Actually in Bengali she said ‘Balite naam likhcho keno? Amar book-e lekho, muchbe na!”. I got simply blown off, thinking how could I possibly write a name on the flowery and puffy chest (the literal translation of ‘book’ in Bengali!) of a girl, that also in broad day light! The girl waited for some eternal moment, and left with a jerk suggesting the unspoken words ‘What an idiot, you are!’ When she was away by 20 yards or so, realizing that she was actually probing the nuances of the heart, I felt a sudden impulse to run to her and make some cherubic presentation to her heart; but in reality I watched her slowly move away and be lost among many people on the beach.
The truth is, me being a Patha Bhavana boy, was never smart enough to catch up with girls of our age, right from our school days.
Even in my college days, though personally I was never too petrified about spoken English, we specially avoided convent educated girls because we never felt too comfortable with their ‘phot’ ‘phot’ English often mixed with Bengali. I distinctly recall once after watching a movie in a popular Calcutta cinema hall, I was blown out of my wits when few girls discussed mode of transport back home- “Dhoro A Bus and Go Home Baba!” It took me quite a few minutes to comprehend what they were actually conversing, whether it was Greek or Hebrew!

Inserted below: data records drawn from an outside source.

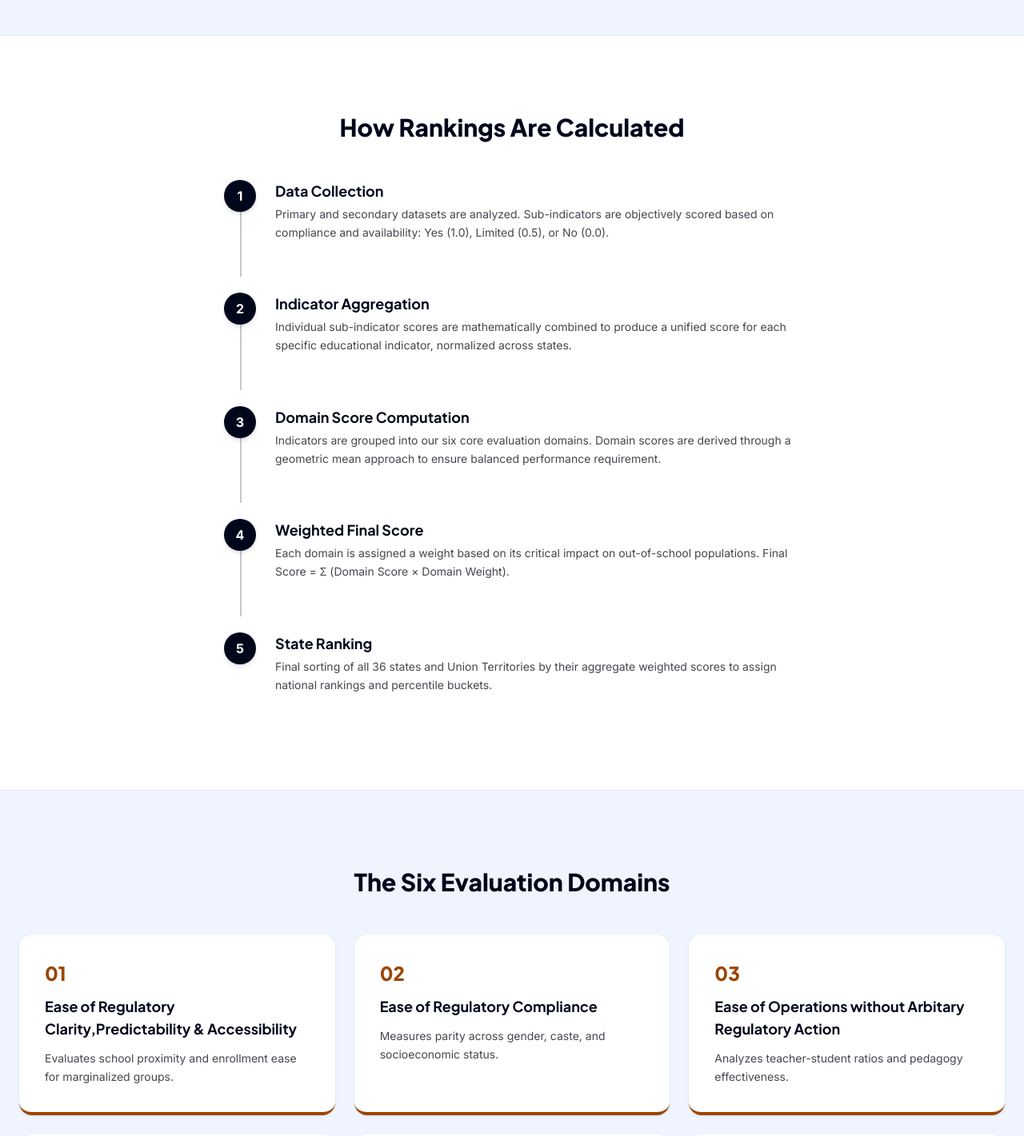
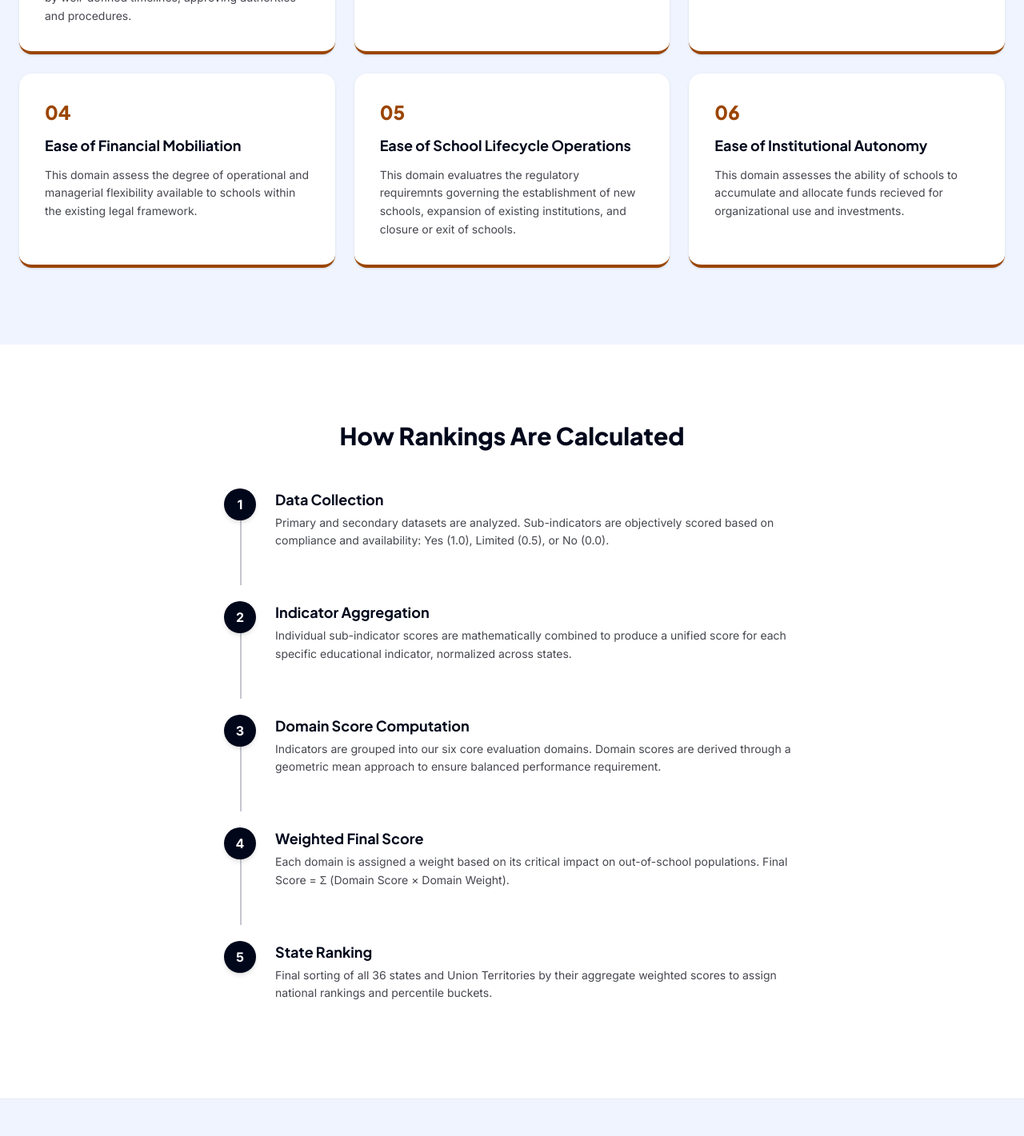
Before and after one commit to Ayush-2005-ap/EoOS, a Next.js app in the folder client/: page /about in a window 1280 px wide. Shown: the part 1600-3021 px from the top of the page at 80% size. Built offline with nearby package versions, Linux system fonts and the light colour scheme.

Commit message:
Update domain descriptions and reorder about page sections while adjusting map coloring tiers

```diff
--- a/client/src/app/about/page.tsx
+++ b/client/src/app/about/page.tsx
@@ -33,12 +33,12 @@ export default function About() {
   ];
 
   const domains = [
-    { id: "01", name: "Ease of Regulatory Clarity,Predictability & Accessibility ", desc: "Evaluates school proximity and enrollment ease for marginalized groups." },
-    { id: "02", name: "Ease of Regulatory Compliance ", desc: "Measures parity across gender, caste, and socioeconomic status." },
-    { id: "03", name: "Ease of Operations without Arbitary Regulatory Action", desc: "Analyzes teacher-student ratios and pedagogy effectiveness." },
-    { id: "04", name: "Ease of Financial Mobiliation", desc: "Focuses on sanitation, digital connectivity, and safe classrooms." },
-    { id: "05", name: "Ease of School Lifecycle Operations", desc: "Tracks fund utilization and policy implementation speed." },
-    { id: "06", name: "Ease of Institutional Autonomy", desc: "Direct assessment of literacy rates and student transition metrics." },
+    { id: "01", name: "Ease of Regulatory Clarity,Predictability & Accessibility ", desc: "This domain assesses the extent to which school regulations are publicly available and accessible, particularly through the official State Education Department websites and related digital platforms. It also covers the extent to which laws are clear, stable, and rule-based, and supported by well-defined timelines, approving authorities and procedures." },
+    { id: "02", name: "Ease of Regulatory Compliance ", desc: "This domain examines the procedural and administrative burden placed on private schools in order to comply with regulatory requirements." },
+    { id: "03", name: "Ease of Operations without Arbitary Regulatory Action", desc: "This domain evaluates the extent to which school operations are protected from discretionary regulatory action through the presence of objectives safeguards and accountability mechanisms." },
+    { id: "04", name: "Ease of Financial Mobiliation", desc: "This domain assess the degree of operational and managerial flexibility available to schools within the existing legal framework." },
+    { id: "05", name: "Ease of School Lifecycle Operations", desc: "This domain evaluatres the regulatory requiremnts governing the establishment of new schools, expansion of existing institutions, and closure or exit of schools." },
+    { id: "06", name: "Ease of Institutional Autonomy", desc: "This domain assesses the ability of schools to accumulate and allocate funds recieved for organizational use and investments." },
   ];
 
   const researchers = [
@@ -153,7 +153,60 @@ export default function About() {
           </div>
         </section>
 
-        {/* Section 3: Why It Matters */}
+        {/* Section 3: The Six Domains */}
+        <section className="bg-surface-container-low py-24 border-t border-outline-variant/20">
+          <div className="max-w-container-max-width mx-auto px-gutter space-y-12">
+            <h2 className="font-plus-jakarta text-3xl font-extrabold text-primary text-center">
+              The Six Evaluation Domains
+            </h2>
+            <div className="grid grid-cols-1 md:grid-cols-3 gap-6">
+              {domains.map((domain) => (
+                <div
+                  key={domain.id}
+                  className="bg-white p-8 rounded-2xl border-b-4 border-secondary shadow-sm hover:shadow-md transition-shadow space-y-3"
+                >
+                  <div className="text-secondary font-plus-jakarta font-extrabold text-2xl">
+                    {domain.id}
+                  </div>
+                  <h3 className="font-plus-jakarta text-lg font-bold text-primary">
+                    {domain.name}
+                  </h3>
+                  <p className="text-on-surface-variant text-[14px] leading-relaxed">
+                    {domain.desc}
+                  </p>
+                </div>
+              ))}
+            </div>
+          </div>
+        </section>
+
+        {/* Section 4: Methodology Timeline */}
+        <section className="py-24 bg-white">
+          <div className="max-w-3xl mx-auto px-gutter space-y-12">
+            <h2 className="font-plus-jakarta text-3xl font-extrabold text-primary text-center">
+              How Rankings Are Calculated
+            </h2>
+            <div className="space-y-10">
+              {steps.map((step) => (
+                <div key={step.step} className="relative flex gap-6 step-line">
+                  <div className="flex-none w-10 h-10 rounded-full bg-primary text-white flex items-center justify-center font-bold z-10 shadow-md">
+                    {step.step}
+                  </div>
+                  <div className="pb-6">
+                    <h4 className="font-plus-jakarta text-lg font-bold text-primary mb-1">
+                      {step.title}
+                    </h4>
+                    <p className="text-on-surface-variant text-[14px] leading-relaxed">
+                      {step.desc}
+                    </p>
+                  </div>
+                </div>
+              ))}
+            </div>
+          </div>
+        </section>
+
+        {/* Section 5: Why It Matters  */}
         <section className="bg-surface-container-low py-24 border-y border-outline-variant/20">
           <div className="max-w-container-max-width mx-auto px-gutter space-y-12">
             <h2 className="font-plus-jakarta text-3xl font-extrabold text-primary text-center">
@@ -187,59 +240,6 @@ export default function About() {
                   Empowering communities with transparent data on local education, fostering a culture of informed civic participation.
                 </p>
               </div>
-            </div>
-          </div>
-        </section>
-
-        {/* Section 4: Methodology Timeline */}
-        <section className="py-24 bg-white">
-          <div className="max-w-3xl mx-auto px-gutter space-y-12">
-            <h2 className="font-plus-jakarta text-3xl font-extrabold text-primary text-center">
-              How Rankings Are Calculated
-            </h2>
-            <div className="space-y-10">
-              {steps.map((step) => (
-                <div key={step.step} className="relative flex gap-6 step-line">
-                  <div className="flex-none w-10 h-10 rounded-full bg-primary text-white flex items-center justify-center font-bold z-10 shadow-md">
-                    {step.step}
-                  </div>
-                  <div className="pb-6">
-                    <h4 className="font-plus-jakarta text-lg font-bold text-primary mb-1">
-                      {step.title}
-                    </h4>
-                    <p className="text-on-surface-variant text-[14px] leading-relaxed">
-                      {step.desc}
-                    </p>
-                  </div>
-                </div>
-              ))}
-            </div>
-          </div>
-        </section>
-
-        {/* Section 5: The Six Evaluation Domains */}
-        <section className="bg-surface-container-low py-24 border-t border-outline-variant/20">
-          <div className="max-w-container-max-width mx-auto px-gutter space-y-12">
-            <h2 className="font-plus-jakarta text-3xl font-extrabold text-primary text-center">
-              The Six Evaluation Domains
-            </h2>
-            <div className="grid grid-cols-1 md:grid-cols-3 gap-6">
-              {domains.map((domain) => (
-                <div
-                  key={domain.id}
-                  className="bg-white p-8 rounded-2xl border-b-4 border-secondary shadow-sm hover:shadow-md transition-shadow space-y-3"
-                >
-                  <div className="text-secondary font-plus-jakarta font-extrabold text-2xl">
-                    {domain.id}
-                  </div>
-                  <h3 className="font-plus-jakarta text-lg font-bold text-primary">
-                    {domain.name}
-                  </h3>
-                  <p className="text-on-surface-variant text-[14px] leading-relaxed">
-                    {domain.desc}
-                  </p>
-                </div>
-              ))}
             </div>
           </div>
         </section>
--- a/client/src/components/IndiaMap.tsx
+++ b/client/src/components/IndiaMap.tsx
@@ -15,11 +15,10 @@ export default function IndiaMap({ activeDomain, stateScores, onStateHover, onSt
     const data = stateScores[stateId];
     if (!data) return "#eff4ff"; // default surface container low
     const rank = data.rank;
-    if (rank <= 5) return "#004d20"; // Tier 1: Deep green
-    if (rank <= 10) return "#2e7d32"; // Tier 2: Light green
-    if (rank <= 20) return "#fbc02d"; // Tier 3: Amber / Yellow
-    if (rank <= 28) return "#f57c00"; // Tier 4: Orange
-    return "#d32f2f"; // Tier 5: Red / Coral
+    if (rank <= 10) return "#49aa49"; // Tier 1: Deep green
+    if (rank <= 20) return "#eeb01c"; // Tier 2: Light yellow
+    if (rank <= 25) return "#263780"; // Tier 3: blue
+    return "#d91c40"; // Tier 4: Red
   };
 
   return (
```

I was initially a bit tempted to interact with those rather smart looking college girls, but conversing in pure Bengali or in English was one thing, but to tackle this special brand of ‘Benglish’ appeared to be a tough proposition, and I refrained. In those day ‘Bong’ was not an in circulation phrase either.
To top all these when I was a 3rd year graduate student, I had a chance encounter with a first year convent educated girl from Shillong who took admission in Visva Bharati. She was on the basket court in the evening; where as, I was practising cricket on the bitumen road near the Ashrama play ground with few others. We just got introduced a few days before, seeing me wielding my cricket bat on the bitumen road, which was supposed to be a road rather than a cricket pitch, she walked up to me and said “ You are a nut”. I was desperately searching my brain for a suitable answer, after all a 3rd year lad is not supposed to be ragged by a first year girl so I shot back without thinking much “Oh is it? Then, you are a nut with cream, delicious to eat”. She promptly quipped back “As if you tasted!”, gave me a tantalizingly naughty look and moved away. So many things could have happened after that, my taste buds were always sprightly alive in those days; but I went numb in my brain to the convent educated street smart intelligence, I never had the instinct to follow up the interaction. I just watched her move away to Benukunja, then to her hostel…that was effectively the end on the story, well naturally!
Do you think all these episodes are real? Well, may be or may be not, maybe some are real, some others are imaginary. I leave this to the the readers; but the essence of all these stories of a Patha Bhavana and Santiniketan lad’s interaction with girls, is essentially true.